(Image comparison data)
○ ○ ○ ○ ○ ○ ○

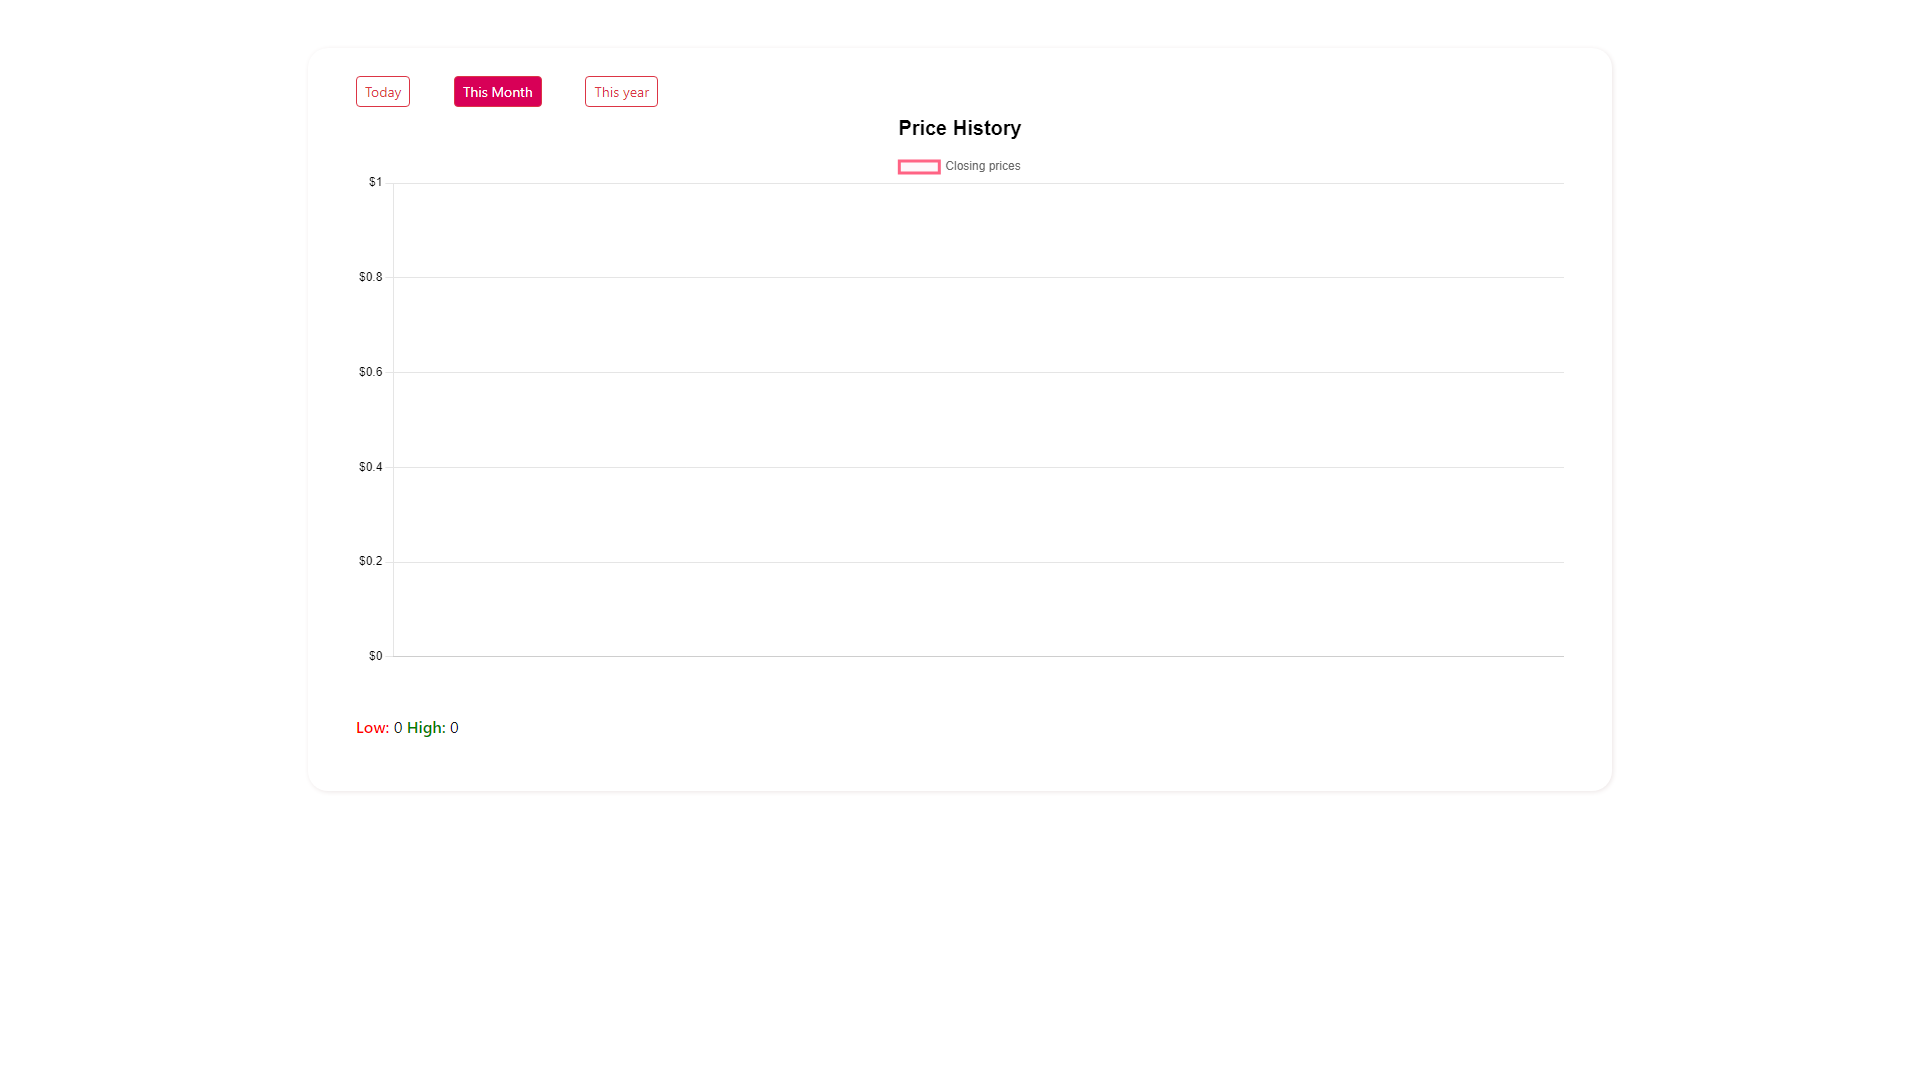
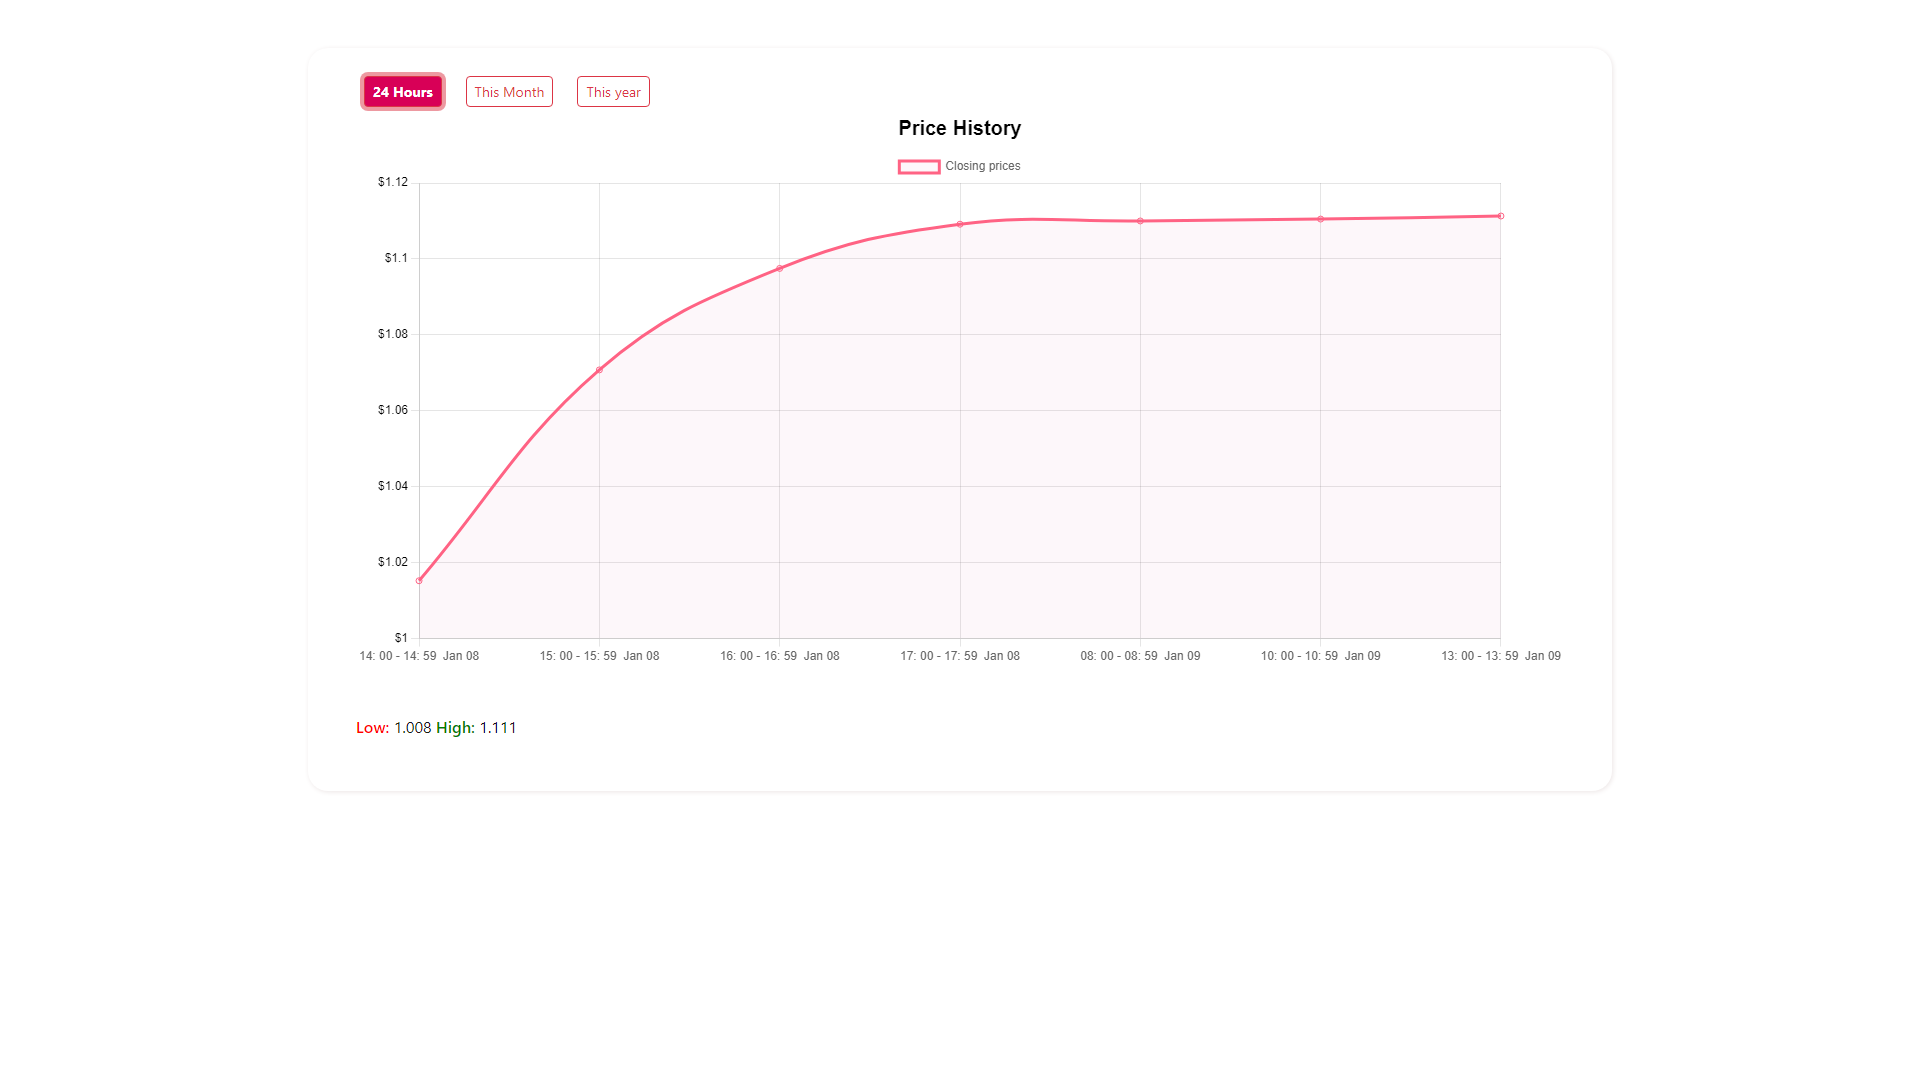
message:

diff --git a/backup.py b/backup.py
@@ -1,0 +1,231 @@
+import time
+import math
+import telegram.ext
+from moralis import evm_api
+from frozendict import frozendict
+import datetime
+from sqlitedict import SqliteDict
+from telegram import InlineKeyboardButton, InlineKeyboardMarkup, InputMediaPhoto
+from selenium import webdriver
+import os
+import requests
+from flask import Flask
+
+
+
+db = SqliteDict('./db.sqlite', autocommit=True)
+
+# take a snapshot of the chart
+# splinter: https://splinter.readthedocs.io/en/latest/install/driver_install.html
+
+
+TOKEN = "5848336987:AAGeAmMwEkS7i4Y_QbSTbSnNNF1rYfRnJWI"
[1 lines of base64/hex data omitted]
+ADDRESS = "0xEcdF61B4d2a4f84bAB59f9756ccF989C38bf99F5"
+
+LAST_SCRAPE = datetime.datetime.now()
+
+def get():
+    print()
+    params = {
+        "address": ADDRESS,
+        "function_name": "calculatePrice",
+        "chain": "bsc",
+    }
+
+    params2 = {
+        "address": ADDRESS,
+        "function_name": "totalSupply",
+        "chain": "bsc",
+    }
+    abi = {
+            "inputs": [],
+            "name": "calculatePrice",
+            "outputs": [
+                {
+                    "internalType": "uint256",
+                    "name": "",
+                    "type": "uint256"
+                }
+            ],
+            "stateMutability": "view",
+            "type": "function"
+        }
+
+    abi = {
+        "inputs": [],
+        "name": "calculatePrice",
+        "outputs": [
+            {
+                "internalType": "uint256",
+                "name": "",
+                "type": "uint256"
+            }
+        ],
+        "stateMutability": "view",
+        "type": "function"
+    }
+    abi2 = {
+            "inputs": [],
+            "name": "totalSupply",
+            "outputs": [
+                {
+                    "internalType": "uint256",
+                    "name": "",
+                    "type": "uint256"
+                }
+            ],
+            "stateMutability": "view",
+            "type": "function"
+        }
+    body = {
+        "abi": [frozendict(abi)],
+        "params": {},
+    }
+
+    body2 = {
+        "abi": [frozendict(abi2)],
+        "params": {},
+    }
+
+    price = evm_api.utils.run_contract_function(
+        api_key=api_key,
+        params=params,
+        body=body,
+    )
+    total_supply = evm_api.utils.run_contract_function(
+        api_key=api_key,
+        params=params2,
+        body=body2,
+    )
+
+    return (price, total_supply)
+
+def get_lp():
+    balance_params = {
+        "address": ADDRESS,
+        "chain": "bsc",
+    }
+
+    value = evm_api.token.get_wallet_token_balances(api_key=api_key, params=balance_params)
+    return int(value[0]['balance']) / 1000000000000000000
+
+
+#https://www.youtube.com/watch?v=LN1a0JoKlX8&ab_channel=RajsuthanOfficial
+def fetch_image():
+    user_agent = "Mozilla/5.0 (Windows NT 10.0; Win64; x64) AppleWebKit/537.36 (KHTML, like Gecko) Chrome/108.0.0.0 Safari/537.36 Edg/108.0.1462.54"
+
+    options = webdriver.ChromeOptions()
+    options.headless = True
+    options.add_argument(f'user-agent={user_agent}')
+    options.add_argument("--window-size=1920,1080")
+    options.add_argument('--ignore-certificate-errors')
+    options.add_argument('--allow-running-insecure-content')
+    options.add_argument("--disable-extensions")
+    options.add_argument("--proxy-server='direct://'")
+    options.add_argument("--proxy-bypass-list=*")
+    options.add_argument("--start-maximized")
+    options.add_argument('--disable-gpu')
+    options.add_argument('--disable-dev-shm-usage')
+    options.add_argument('--no-sandbox')
+    driver = webdriver.Chrome(executable_path="chromedriver.exe", options=options)
+    driver.get('https://2spice.link/chart')
+    time.sleep(5)
+    btn = driver.find_element_by_xpath('/html/body/div/div/div/div/div/div[1]/div/div[1]/button[1]')
+    btn.click()
+    time.sleep(5)
+    element = driver.find_element_by_css_selector('canvas')
+    driver.get_screenshot_as_file('image.png')
+    print('done')
+
+
+def start(update, context):
+    update.message.reply_text("Hello welcome to 2spice telegram bot")
+
+def help(update, context):
+    update.message.reply_text("""
+    The following commands are available
+    /start - 
+    /price -
+    /content -
+    /contact -
+    """)
+
+def set_price_var():
+    (wei_price, ) = get()
+    price_var = int(wei_price) / 1000000000000000000
+    db['price'] = price_var
+    db['last_time'] = datetime.datetime.now()
+
+def price(update, context):
+    last_time = db['last_time'] + datetime.timedelta(minutes=3)
+    last_image_fetch = db['last_time'] + datetime.timedelta(minutes=0)
+    price_var = 0
+    total_supply_val = 0
+    print(last_time)
+    print(datetime.datetime.now())
+    if last_image_fetch < datetime.datetime.now():
+        try:
+            fetch_image()
+        except:
+            print(Exception)
+    image = open('image.png', 'rb')
+    if last_time < datetime.datetime.now():
+        print('refetched')
+        (wei_price, total_supply) = get()
+        price_var = int(wei_price) / 1000000000000000000
+        total_supply_val = int(total_supply) / 1000000000000000000
+        backing_lp = get_lp()
+        db['price'] = price_var
+        db['last_time'] = datetime.datetime.now()
+        db['total_supply'] = total_supply_val
+        db['lp'] = backing_lp
+    else:
+        print('not')
+        price_var = db['price']
+        total_supply_val = db['total_supply']
+        backing_lp = db['lp']
+
+    keyboard = [
+        [InlineKeyboardButton("Buy",  url='https://2spice.link/swap', callback_data='https://2spice.link/swap')],
+        [InlineKeyboardButton("Chart", url='https://2spice.link/chart', callback_data='https://2spice.link/chart')]
+    ]
+
+    reply_markup = InlineKeyboardMarkup(keyboard)
+    message_text = f"Token: 2Spice(Spice)\nPrice: ${round(price_var, 2)}\nTotal Supply: {round(total_supply_val, 2)}\n "\
+                   f"MarketCap: ${round((price_var*total_supply_val), 0)}\n" \
+                   f"LP holdings: {round(backing_lp)} BUSD (${round(backing_lp)})"
+    update.message.reply_photo(image, caption=message_text, reply_markup=reply_markup)
+    # update.message.reply_text(message_text, reply_markup=reply_markup)
+
+
+
+def content(update, context):
+    update.message.reply_text("chart link: https://2spice.link/chart")
+
+
+def contact(update, context):
+    price = 0
+    total_supply = 0
+    update.message.reply_text(f"price: {price}\n total supply {total_supply}\n")
+
+
+def handleMessage(update, context):
+    update.message.reply_text(f"You said {update.message.text}")
+
+
+
+
+def main():
+    updater = telegram.ext.Updater(token=TOKEN, use_context=True)
+    disp = updater.dispatcher
+
+    disp.add_handler(telegram.ext.CommandHandler("start", start))
+    disp.add_handler(telegram.ext.CommandHandler("help", help))
+    disp.add_handler(telegram.ext.CommandHandler("price", price))
+    disp.add_handler(telegram.ext.CommandHandler("contact", contact))
+    disp.add_handler(telegram.ext.MessageHandler(telegram.ext.Filters.text, handleMessage))
+    updater.start_polling()
+    updater.idle()
+
+main()

diff --git a/app.py b/app.py
@@ -9,7 +9,7 @@ from telegram import InlineKeyboardButton, InlineKeyboardMarkup, InputMediaPhoto
 from selenium import webdriver
 import os
 import requests
-from flask import Flask
+from flask import Flask, request
 
 
 
@@ -18,7 +18,7 @@ db = SqliteDict('./db.sqlite', autocommit=True)
 # take a snapshot of the chart
 # splinter: https://splinter.readthedocs.io/en/latest/install/driver_install.html
 
-
+app = Flask(__name__)
 TOKEN = "5848336987:AAGeAmMwEkS7i4Y_QbSTbSnNNF1rYfRnJWI"
[1 lines of base64/hex data omitted]
 ADDRESS = "0xEcdF61B4d2a4f84bAB59f9756ccF989C38bf99F5"
@@ -128,10 +128,13 @@ def fetch_image():
     options.add_argument('--disable-gpu')
     options.add_argument('--disable-dev-shm-usage')
     options.add_argument('--no-sandbox')
-    driver = webdriver.Chrome(executable_path="chromedriver.exe")
+    driver = webdriver.Chrome(executable_path="chromedriver.exe", options=options)
     driver.get('https://2spice.link/chart')
-    element = driver.find_element_by_css_selector('canvas')
     time.sleep(5)
+    btn = driver.find_element_by_xpath('/html/body/div/div/div/div/div/div[1]/div/div[1]/button[1]')
+    btn.click()
+    time.sleep(5)
+    element = driver.find_element_by_css_selector('canvas')
     driver.get_screenshot_as_file('image.png')
     print('done')
 
@@ -156,7 +159,7 @@ def set_price_var():
 
 def price(update, context):
     last_time = db['last_time'] + datetime.timedelta(minutes=3)
-    last_image_fetch = db['last_time'] + datetime.timedelta(minutes=30)
+    last_image_fetch = db['last_time'] + datetime.timedelta(minutes=0)
     price_var = 0
     total_supply_val = 0
     print(last_time)
@@ -212,14 +215,30 @@ def handleMessage(update, context):
 
 
 
-
 updater = telegram.ext.Updater(token=TOKEN, use_context=True)
 disp = updater.dispatcher
 
-disp.add_handler(telegram.ext.CommandHandler("start", start))
-disp.add_handler(telegram.ext.CommandHandler("help", help))
-disp.add_handler(telegram.ext.CommandHandler("price", price))
-disp.add_handler(telegram.ext.CommandHandler("contact", contact))
-disp.add_handler(telegram.ext.MessageHandler(telegram.ext.Filters.text, handleMessage))
-updater.start_polling()
-updater.idle()
+def main():
+    disp.add_handler(telegram.ext.CommandHandler("start", start))
+    disp.add_handler(telegram.ext.CommandHandler("help", help))
+    disp.add_handler(telegram.ext.CommandHandler("price", price))
+    disp.add_handler(telegram.ext.CommandHandler("contact", contact))
+    disp.add_handler(telegram.ext.MessageHandler(telegram.ext.Filters.text, handleMessage))
+
+    updater.start_polling()
+    updater.idle()
+
+@app.route('/', methods=['POST'])
+def home():
+    main()
+
+
+
+@app.route('/sethook', methods=['POST', 'GET'])
+def sethook():
+    updater.start_webhook(f'http://127.0.0.1:5000/{TOKEN}')
+    return 'success'
+
+if __name__ == '__main__':
+    main()
+    app.run(debug=True)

○ ○ ○ ○ ○ ○ ○

**Activity:** Look through the entries for lines containing the word "latest" and return each one.

**Response to the exercise:**
+# splinter: https://splinter.readthedocs.io/en/latest/install/driver_install.html
 # splinter: https://splinter.readthedocs.io/en/latest/install/driver_install.html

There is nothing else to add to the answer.